English Vocabulary Words and Expressions
Improve, learn, and study English vocabulary words and expressions. > Tips and instruction for vocabulary from Professional English Skills and Language Boston
Collocation and other lexical approach ideas and terms can be useful and practical tools to increase fluency. Pay attention, watch for details, look at the context and co-text, and keep an open mind.
- 1 English Learn Vocabulary Development
- 2 English Expressions Raising Lexical Awareness
- 3 English Vocabulary Expressions Fluency – Exploration
- 4 NOTEBOOK PAGE WITH LEXICAL ITEMS LIST
- 5 NOTEBOOK PAGE ENGLISH VOCABULARY
The first vocabulary tip is for the words “aware” and “awareness”.
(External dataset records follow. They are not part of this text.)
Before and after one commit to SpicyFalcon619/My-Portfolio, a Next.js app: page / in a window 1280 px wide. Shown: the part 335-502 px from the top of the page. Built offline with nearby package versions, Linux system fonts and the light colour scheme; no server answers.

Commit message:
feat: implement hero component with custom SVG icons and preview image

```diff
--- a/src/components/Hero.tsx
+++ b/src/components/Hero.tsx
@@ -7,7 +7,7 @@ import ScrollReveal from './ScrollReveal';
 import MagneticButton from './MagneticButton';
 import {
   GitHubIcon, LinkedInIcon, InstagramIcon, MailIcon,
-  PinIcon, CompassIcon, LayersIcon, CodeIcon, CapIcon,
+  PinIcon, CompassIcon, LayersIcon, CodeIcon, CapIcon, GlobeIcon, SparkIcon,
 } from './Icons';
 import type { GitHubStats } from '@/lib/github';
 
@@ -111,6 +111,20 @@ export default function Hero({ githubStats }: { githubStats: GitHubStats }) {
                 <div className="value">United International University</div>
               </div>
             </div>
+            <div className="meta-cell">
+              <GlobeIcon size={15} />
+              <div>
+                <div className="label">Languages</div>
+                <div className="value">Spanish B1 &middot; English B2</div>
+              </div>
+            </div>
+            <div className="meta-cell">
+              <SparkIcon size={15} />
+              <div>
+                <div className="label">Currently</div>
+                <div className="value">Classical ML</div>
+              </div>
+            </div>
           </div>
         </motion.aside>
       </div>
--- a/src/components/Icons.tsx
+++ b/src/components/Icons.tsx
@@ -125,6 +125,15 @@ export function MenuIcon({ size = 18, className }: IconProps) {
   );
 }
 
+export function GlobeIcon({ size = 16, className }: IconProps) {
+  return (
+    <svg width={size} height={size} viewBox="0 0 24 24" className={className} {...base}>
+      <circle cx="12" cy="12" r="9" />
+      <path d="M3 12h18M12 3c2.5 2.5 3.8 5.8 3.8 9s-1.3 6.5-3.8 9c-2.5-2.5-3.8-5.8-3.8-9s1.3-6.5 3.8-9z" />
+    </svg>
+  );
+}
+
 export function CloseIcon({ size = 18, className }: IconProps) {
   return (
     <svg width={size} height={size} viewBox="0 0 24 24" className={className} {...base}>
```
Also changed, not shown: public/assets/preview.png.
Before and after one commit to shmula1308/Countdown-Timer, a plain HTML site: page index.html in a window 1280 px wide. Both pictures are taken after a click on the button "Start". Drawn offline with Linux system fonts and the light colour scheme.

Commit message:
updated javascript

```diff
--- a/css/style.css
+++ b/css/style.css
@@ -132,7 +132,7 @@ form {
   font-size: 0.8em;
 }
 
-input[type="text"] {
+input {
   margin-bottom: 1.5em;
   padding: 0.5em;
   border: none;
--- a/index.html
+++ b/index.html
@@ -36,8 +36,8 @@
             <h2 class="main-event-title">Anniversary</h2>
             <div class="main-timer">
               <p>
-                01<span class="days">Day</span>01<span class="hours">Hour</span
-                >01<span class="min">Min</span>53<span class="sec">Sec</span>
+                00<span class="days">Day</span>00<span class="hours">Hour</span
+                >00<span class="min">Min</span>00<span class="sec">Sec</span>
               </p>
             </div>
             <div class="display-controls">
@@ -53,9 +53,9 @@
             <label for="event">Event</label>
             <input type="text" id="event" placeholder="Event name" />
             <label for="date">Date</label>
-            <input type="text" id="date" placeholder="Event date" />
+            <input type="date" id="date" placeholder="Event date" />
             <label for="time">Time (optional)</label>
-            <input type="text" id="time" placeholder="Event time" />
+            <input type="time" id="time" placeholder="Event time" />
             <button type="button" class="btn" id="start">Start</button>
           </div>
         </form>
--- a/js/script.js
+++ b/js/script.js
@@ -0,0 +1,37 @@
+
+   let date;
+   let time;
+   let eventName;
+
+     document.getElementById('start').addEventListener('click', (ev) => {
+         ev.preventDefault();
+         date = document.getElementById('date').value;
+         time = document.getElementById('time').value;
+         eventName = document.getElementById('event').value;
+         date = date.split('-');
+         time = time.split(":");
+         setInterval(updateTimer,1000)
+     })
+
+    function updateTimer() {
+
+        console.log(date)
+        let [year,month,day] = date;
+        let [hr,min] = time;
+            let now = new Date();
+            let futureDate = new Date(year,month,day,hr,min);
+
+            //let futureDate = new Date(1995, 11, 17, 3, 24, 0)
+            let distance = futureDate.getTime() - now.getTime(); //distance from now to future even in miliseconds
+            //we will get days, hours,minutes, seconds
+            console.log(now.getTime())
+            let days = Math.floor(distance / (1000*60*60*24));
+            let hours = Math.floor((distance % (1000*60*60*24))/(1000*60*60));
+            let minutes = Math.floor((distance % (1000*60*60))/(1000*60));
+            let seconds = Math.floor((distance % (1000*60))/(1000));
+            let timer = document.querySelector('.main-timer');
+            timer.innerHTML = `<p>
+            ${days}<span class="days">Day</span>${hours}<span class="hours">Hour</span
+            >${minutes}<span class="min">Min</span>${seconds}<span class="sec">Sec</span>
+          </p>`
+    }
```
Become or Get – Which one? With “aware”, use “become”: become aware. – It’s possible to use “get” and “become” to indicate that a condition or state changes. Though they can be interchangeable, they’re not always interchangeable. Here’s an example of what I mean in context. This is part of a short email I received from someone that is improving pronunciation and accent with me. Minor grammar errors and vocabulary errors, or lexical errors, can contribute to the perception of “accent” in that such errors sound foreign.
“Okay, it was very insightful talking to you today. I’m getting more aware of my speech and intonation. I’ll start off with everything tomorrow. Thank you. I look forward to working with you.“
It’s more usual to say or write “become aware”. The verb “become” goes better with “aware” than “get”. I would not advise saying or writing “get aware” or “getting more aware”. Here are a few examples.
- I’m becoming more aware of my speech and intonation.
- I’m becoming increasingly aware of my speech and intonation.
- I’ve become much more aware of intonation and connecting syllables and words together.
Use “get” to say things like get cold, get hungry, get tired, get warm out, get good at something. These are simple and more concrete ideas. The idea that someone is now more aware of something than before is more of an abstract idea. In this way, the verb “become” goes better with “aware” than “get”, and it’s far more usual to say or write “become aware”.
When “become” and “get” are interchangeable, “get” is more informal and “become” sounds more formal, in a way. In conversation, “get” occurs more frequently.
be aware – I am now more aware of intonation and how practicing this helps people understand me better.
It’s, possible, to “gain an awareness”. I’m gaining an awareness of intonation and speech. It’s, also, possible to “gain some awareness”
Here are some verbs that often go with the words “aware” and “awareness”. Words that often occur together are called collocations.
- be aware of ___ be aware that ___ grow more aware of ___
- become aware of ___ become aware that ___ become more aware of___ become more aware that ___
- become increasingly aware of ___ become increasingly aware that ___
- develop awareness of ___ develop an awareness of ___ develop some awareness of ___
- gain awareness of ___ gain an awareness of ___ gain some awareness of ___
When “become” and “get” are interchangeable, “get” sounds more informal and “become” sounds more formal. In conversation, “get” occurs more frequently.
Here are some PDF documents for English language learners and English language teachers to use in classes and courses.
- Time Expressions Business English – Expressions that use the word time or that have something to do with time
- Highly – Collocations list for highly – Many people think quite highly of collocations.
- At For Targets – Idioms, expressions, and phrases that use the preposition “at”
- Mind Expressions – Idiomatic expressions that use the word mind
- Have and Give – Common collocations for the words have and give
- Prices in Business News – News collocations for the word prices
- Start and Begin – What’s the difference between start and begin? Maybe, this document can help you sort out that problem.
- Rain Expressions – When it rains, it pours. These are expressions that have to do with the rain.